▶ _Work instructions_: Go through the records and give the number of lines that include "Projects", with nothing else.

[Dataset records]
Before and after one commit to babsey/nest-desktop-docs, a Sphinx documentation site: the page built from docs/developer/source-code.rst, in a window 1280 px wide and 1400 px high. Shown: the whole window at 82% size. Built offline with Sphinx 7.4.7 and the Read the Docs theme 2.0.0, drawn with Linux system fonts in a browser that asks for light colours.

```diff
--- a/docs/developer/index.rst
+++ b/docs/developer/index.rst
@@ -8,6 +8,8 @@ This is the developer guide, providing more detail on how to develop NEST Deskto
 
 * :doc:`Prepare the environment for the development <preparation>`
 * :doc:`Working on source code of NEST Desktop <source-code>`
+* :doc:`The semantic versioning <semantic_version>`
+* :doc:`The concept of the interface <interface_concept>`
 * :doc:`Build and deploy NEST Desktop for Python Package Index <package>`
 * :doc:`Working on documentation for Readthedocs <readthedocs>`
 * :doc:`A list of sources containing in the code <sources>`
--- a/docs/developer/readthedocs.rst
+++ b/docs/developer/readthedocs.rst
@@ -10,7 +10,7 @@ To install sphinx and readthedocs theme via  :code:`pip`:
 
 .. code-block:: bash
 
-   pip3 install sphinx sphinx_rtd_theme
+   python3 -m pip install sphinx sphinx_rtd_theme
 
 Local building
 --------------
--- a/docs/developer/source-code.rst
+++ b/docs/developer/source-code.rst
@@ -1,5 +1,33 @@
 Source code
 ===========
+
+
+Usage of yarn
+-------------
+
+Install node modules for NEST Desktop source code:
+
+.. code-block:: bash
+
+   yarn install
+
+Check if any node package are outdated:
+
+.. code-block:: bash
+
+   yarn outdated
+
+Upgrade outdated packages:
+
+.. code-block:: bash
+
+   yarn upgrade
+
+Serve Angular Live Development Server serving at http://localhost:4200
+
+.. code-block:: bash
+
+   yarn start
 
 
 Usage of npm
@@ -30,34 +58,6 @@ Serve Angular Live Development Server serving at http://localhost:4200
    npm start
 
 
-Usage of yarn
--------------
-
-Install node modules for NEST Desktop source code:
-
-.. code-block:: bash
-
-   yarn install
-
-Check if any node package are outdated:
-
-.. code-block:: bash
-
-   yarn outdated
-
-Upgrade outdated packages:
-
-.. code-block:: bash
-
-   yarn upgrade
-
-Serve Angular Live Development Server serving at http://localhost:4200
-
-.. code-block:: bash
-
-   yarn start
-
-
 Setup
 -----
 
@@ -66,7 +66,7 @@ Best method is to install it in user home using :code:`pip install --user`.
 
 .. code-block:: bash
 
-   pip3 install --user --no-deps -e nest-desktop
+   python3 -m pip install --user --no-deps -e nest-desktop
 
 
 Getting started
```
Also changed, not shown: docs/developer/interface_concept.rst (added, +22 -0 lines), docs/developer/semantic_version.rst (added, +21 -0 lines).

--

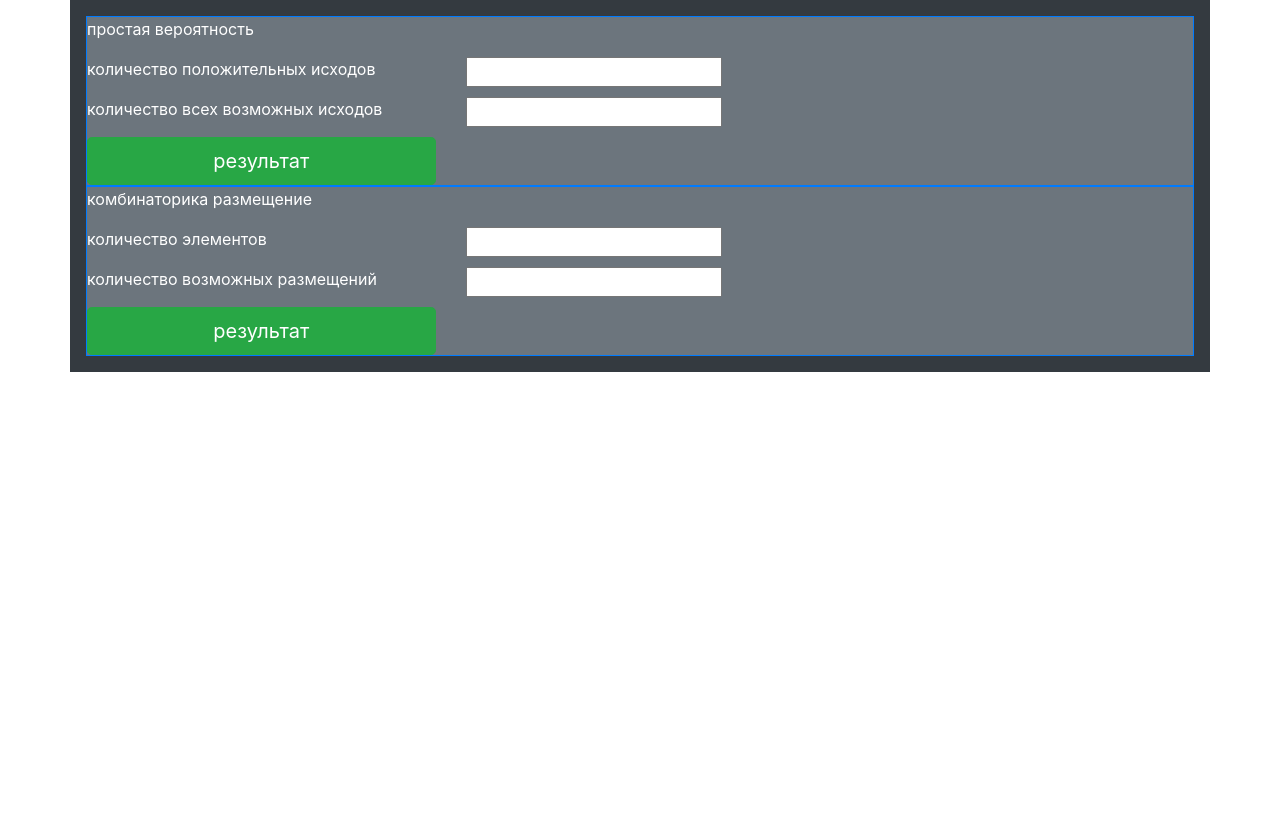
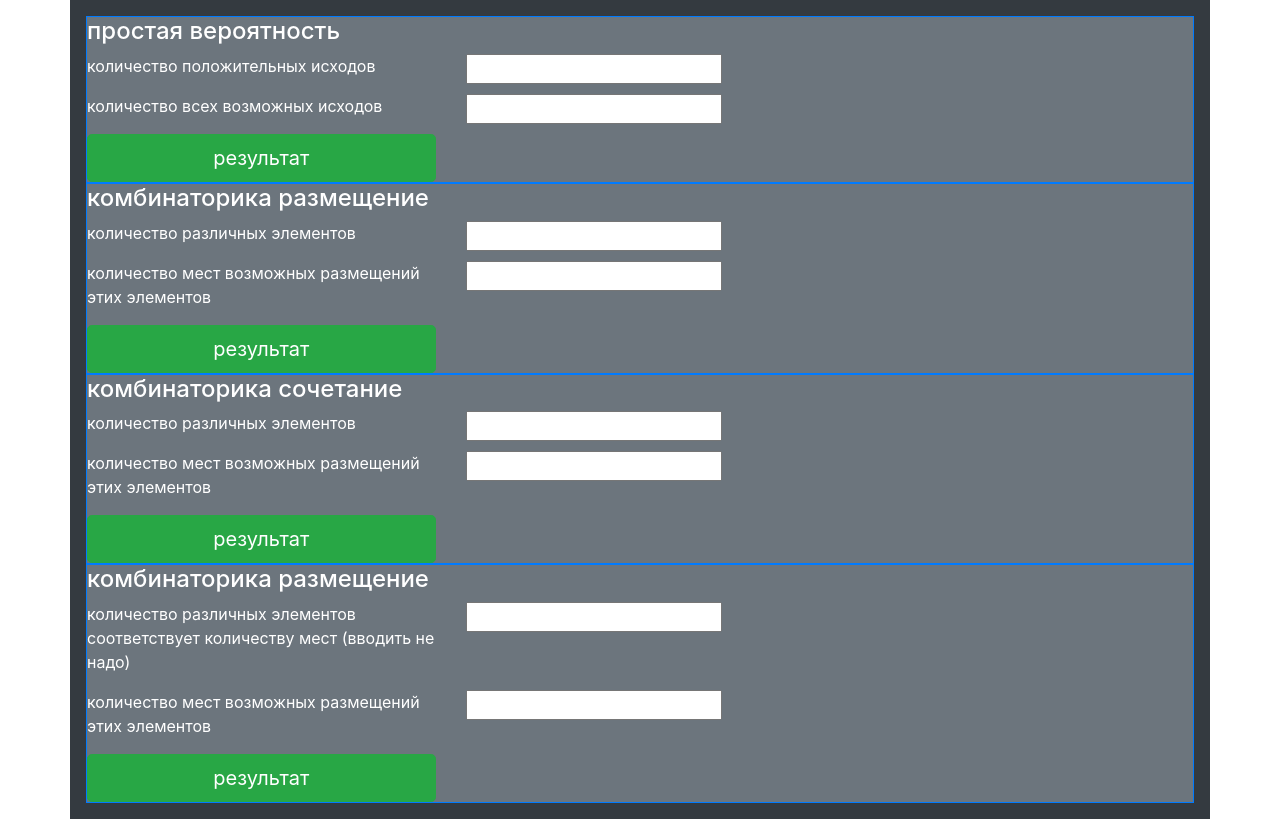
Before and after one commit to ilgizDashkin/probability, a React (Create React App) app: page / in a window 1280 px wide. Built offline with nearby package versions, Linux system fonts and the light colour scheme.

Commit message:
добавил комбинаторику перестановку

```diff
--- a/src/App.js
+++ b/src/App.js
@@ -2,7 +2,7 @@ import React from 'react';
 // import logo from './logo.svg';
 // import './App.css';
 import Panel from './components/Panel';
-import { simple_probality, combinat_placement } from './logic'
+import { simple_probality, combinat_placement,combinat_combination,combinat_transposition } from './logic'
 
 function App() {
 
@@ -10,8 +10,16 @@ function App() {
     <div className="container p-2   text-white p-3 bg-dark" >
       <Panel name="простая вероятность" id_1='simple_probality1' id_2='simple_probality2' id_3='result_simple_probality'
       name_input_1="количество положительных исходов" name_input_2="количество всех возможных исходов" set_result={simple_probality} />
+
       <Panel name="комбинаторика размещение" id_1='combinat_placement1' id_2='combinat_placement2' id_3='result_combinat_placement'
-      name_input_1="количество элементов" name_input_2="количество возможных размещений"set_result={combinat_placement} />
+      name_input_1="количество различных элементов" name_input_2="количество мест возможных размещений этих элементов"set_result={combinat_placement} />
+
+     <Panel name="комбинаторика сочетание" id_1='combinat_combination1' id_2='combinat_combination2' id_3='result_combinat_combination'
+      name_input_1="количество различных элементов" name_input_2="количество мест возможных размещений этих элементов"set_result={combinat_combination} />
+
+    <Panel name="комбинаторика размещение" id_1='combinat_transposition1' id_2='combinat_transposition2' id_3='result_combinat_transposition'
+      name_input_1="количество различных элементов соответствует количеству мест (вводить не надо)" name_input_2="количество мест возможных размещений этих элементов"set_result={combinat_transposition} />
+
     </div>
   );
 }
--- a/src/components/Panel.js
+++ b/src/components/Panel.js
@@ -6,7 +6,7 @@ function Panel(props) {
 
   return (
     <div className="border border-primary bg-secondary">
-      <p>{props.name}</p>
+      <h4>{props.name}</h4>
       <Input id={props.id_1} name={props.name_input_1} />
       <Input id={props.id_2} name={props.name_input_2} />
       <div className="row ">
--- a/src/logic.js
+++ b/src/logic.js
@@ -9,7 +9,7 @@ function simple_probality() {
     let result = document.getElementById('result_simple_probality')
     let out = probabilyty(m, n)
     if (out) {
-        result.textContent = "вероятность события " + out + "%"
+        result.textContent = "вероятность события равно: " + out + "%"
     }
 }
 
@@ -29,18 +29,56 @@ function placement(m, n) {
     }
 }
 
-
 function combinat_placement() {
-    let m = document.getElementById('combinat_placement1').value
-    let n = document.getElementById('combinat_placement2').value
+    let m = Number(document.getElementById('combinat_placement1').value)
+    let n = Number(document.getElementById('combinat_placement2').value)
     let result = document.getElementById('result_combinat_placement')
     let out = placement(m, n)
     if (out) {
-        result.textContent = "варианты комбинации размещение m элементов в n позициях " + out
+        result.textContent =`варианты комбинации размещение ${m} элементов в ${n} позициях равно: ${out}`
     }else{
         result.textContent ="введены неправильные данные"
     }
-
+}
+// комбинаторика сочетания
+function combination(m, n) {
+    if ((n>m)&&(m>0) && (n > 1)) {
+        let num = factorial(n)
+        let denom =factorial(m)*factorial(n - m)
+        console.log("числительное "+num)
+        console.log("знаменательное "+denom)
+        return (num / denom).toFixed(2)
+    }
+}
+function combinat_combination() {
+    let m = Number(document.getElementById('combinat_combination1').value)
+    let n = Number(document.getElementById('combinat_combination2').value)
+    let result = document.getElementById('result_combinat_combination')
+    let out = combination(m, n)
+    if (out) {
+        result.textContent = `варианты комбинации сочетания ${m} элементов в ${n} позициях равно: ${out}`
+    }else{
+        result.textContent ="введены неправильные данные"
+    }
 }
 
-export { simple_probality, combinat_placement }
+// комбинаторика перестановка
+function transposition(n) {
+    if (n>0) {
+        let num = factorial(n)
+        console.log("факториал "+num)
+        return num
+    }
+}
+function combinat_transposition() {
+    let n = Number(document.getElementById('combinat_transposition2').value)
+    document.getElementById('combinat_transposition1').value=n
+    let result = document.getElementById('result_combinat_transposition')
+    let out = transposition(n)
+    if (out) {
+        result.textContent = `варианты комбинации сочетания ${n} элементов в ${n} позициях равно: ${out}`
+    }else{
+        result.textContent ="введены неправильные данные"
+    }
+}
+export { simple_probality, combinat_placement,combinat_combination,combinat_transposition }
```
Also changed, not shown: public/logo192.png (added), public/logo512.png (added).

==

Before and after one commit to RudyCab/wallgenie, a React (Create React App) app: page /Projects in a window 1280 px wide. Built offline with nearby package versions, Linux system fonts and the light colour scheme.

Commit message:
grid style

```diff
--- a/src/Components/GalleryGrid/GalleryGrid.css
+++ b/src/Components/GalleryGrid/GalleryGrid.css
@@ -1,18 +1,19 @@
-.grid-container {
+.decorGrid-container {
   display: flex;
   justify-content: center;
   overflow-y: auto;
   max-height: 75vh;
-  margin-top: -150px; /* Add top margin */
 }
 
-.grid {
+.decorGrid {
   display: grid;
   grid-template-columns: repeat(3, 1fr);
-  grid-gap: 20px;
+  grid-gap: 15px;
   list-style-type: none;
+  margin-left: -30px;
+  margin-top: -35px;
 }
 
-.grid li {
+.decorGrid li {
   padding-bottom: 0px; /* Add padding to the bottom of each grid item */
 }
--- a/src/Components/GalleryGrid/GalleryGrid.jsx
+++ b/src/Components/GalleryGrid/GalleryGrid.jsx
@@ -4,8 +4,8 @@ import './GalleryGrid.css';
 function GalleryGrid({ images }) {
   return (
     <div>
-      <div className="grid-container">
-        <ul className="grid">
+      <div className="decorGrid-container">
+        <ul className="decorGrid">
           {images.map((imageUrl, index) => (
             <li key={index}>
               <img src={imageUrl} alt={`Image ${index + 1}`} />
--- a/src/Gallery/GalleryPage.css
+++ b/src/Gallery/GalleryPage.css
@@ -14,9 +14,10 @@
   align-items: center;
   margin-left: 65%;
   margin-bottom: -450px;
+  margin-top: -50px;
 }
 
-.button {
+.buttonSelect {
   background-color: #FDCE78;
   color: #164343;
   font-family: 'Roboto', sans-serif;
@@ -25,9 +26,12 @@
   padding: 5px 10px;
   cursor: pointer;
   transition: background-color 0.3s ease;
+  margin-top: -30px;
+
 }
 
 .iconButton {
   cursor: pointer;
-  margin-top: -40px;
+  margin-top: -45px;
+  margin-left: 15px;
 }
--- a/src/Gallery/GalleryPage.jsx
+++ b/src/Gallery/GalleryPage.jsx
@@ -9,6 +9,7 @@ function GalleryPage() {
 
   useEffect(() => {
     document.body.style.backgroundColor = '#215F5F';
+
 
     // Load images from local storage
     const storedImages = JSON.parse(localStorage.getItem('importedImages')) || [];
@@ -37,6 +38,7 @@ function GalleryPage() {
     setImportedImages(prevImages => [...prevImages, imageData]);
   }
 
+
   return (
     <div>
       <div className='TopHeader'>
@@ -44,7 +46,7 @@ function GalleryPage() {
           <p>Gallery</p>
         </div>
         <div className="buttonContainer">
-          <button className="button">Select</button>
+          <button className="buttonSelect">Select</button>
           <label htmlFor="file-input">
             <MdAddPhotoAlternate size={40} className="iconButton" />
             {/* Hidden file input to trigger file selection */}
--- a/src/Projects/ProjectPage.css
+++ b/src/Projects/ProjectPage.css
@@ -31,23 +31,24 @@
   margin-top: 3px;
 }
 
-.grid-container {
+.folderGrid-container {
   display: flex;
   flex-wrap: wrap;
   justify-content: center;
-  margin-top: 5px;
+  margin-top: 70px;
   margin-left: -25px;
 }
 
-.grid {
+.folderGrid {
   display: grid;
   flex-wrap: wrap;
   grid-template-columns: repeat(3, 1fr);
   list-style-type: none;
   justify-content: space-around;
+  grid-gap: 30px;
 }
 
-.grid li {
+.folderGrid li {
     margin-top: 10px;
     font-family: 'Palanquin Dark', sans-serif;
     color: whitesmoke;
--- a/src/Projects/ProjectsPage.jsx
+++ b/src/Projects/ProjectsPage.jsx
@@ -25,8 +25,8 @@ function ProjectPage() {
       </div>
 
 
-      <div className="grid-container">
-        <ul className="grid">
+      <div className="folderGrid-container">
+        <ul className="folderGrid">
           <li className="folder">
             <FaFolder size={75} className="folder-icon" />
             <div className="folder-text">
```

▶ _Exercise response_: 5